→ Your goal: Search the entries for the string "index" and give the number of lines that hold it, nothing more.

→ Data for review:

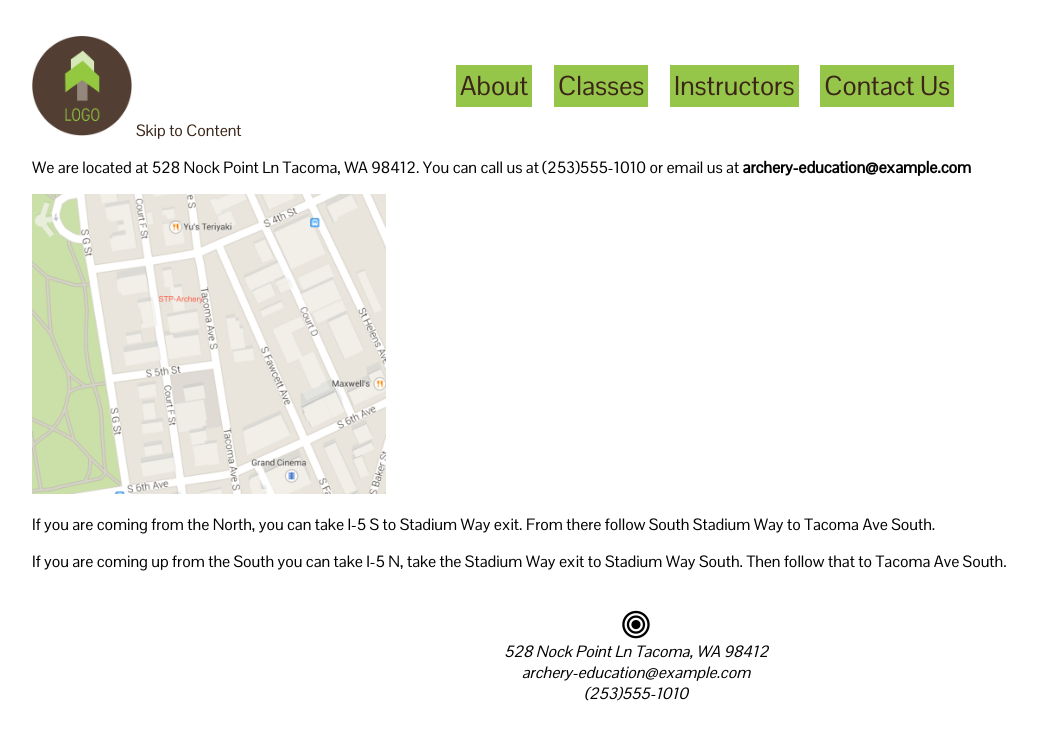
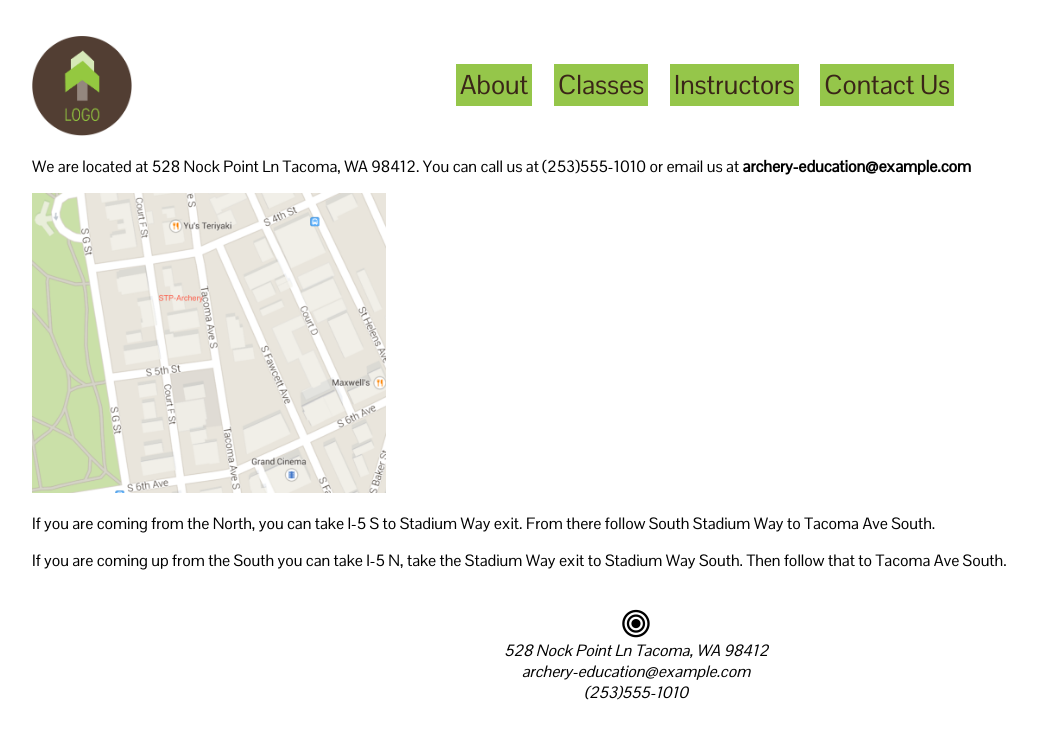
Before and after one commit to Tafby/stp-archery, a plain HTML site: page contact-us.html in a window 1280 px wide. Shown: the whole page, without its empty margins (4-1041 px from the left). Drawn offline with Linux system fonts and the light colour scheme.

Commit message:
fixed css

```diff
--- a/styles/styles.css
+++ b/styles/styles.css
@@ -32,3 +32,10 @@ ul {text-align: center;
 
 footer {text-align:center;
     font-family: 'Pontano Sans', sans-serif;}
+
+.offscreen {position: absolute;
+left: -10000px;
+top: auto;
+width: 1px;
+height: 1px;
+overflow: hidden;}
```
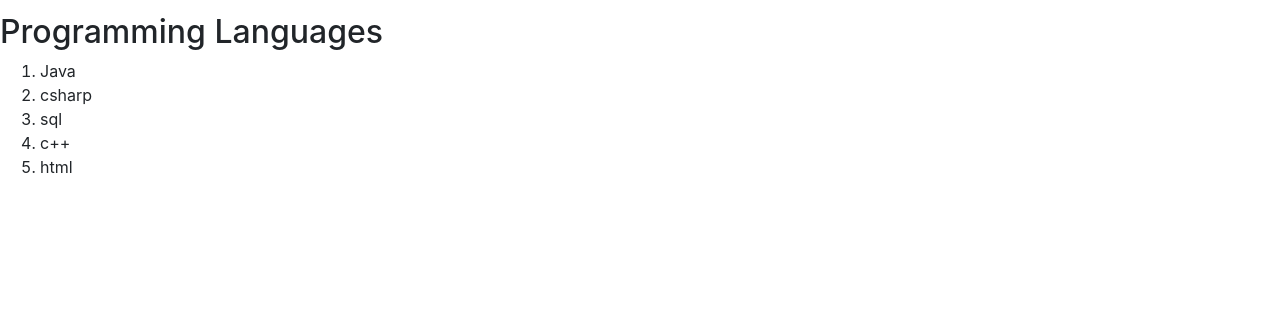
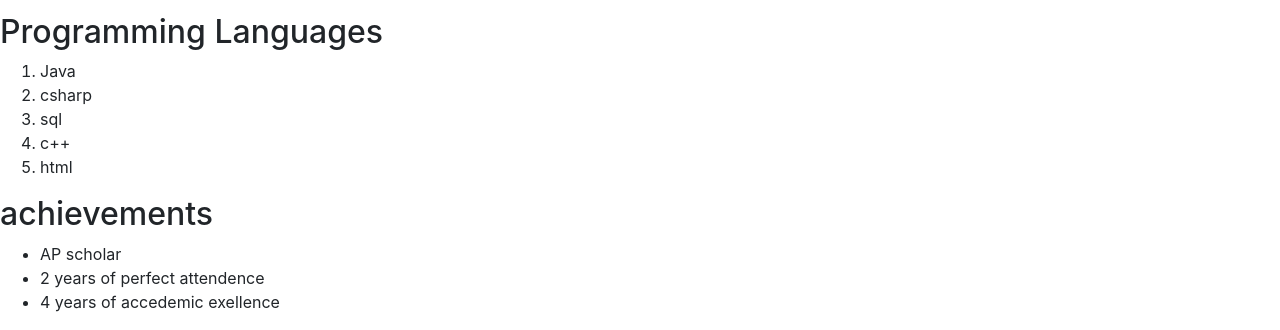
Before and after one commit to IT3049C-Students-Archive/1-online-portfolio-subrama2, a website: page index.html in a window 1280 px wide. Shown: the part 756-1086 px from the top of the page. Before the commit the page ends 951 px from the top, so only its background shows below. Drawn offline with nearby package versions, Linux system fonts and the light colour scheme.

Commit message:
added Achievements section

```diff
--- a/index.html
+++ b/index.html
@@ -69,6 +69,19 @@
 
 
   </div>
+
+  <div class='section' id="achievements">
+    <h2>achievements</h2>
+
+
+    <ul>
+      <li>AP scholar</li>
+      <li>2 years of perfect attendence</li>
+      <li>4 years of accedemic exellence</li>
+    </ul>
+
+
+  </div>
   </div>
 
   <!-- INCLUDE SCRIPTS FILE HERE -->
```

→ Result: 3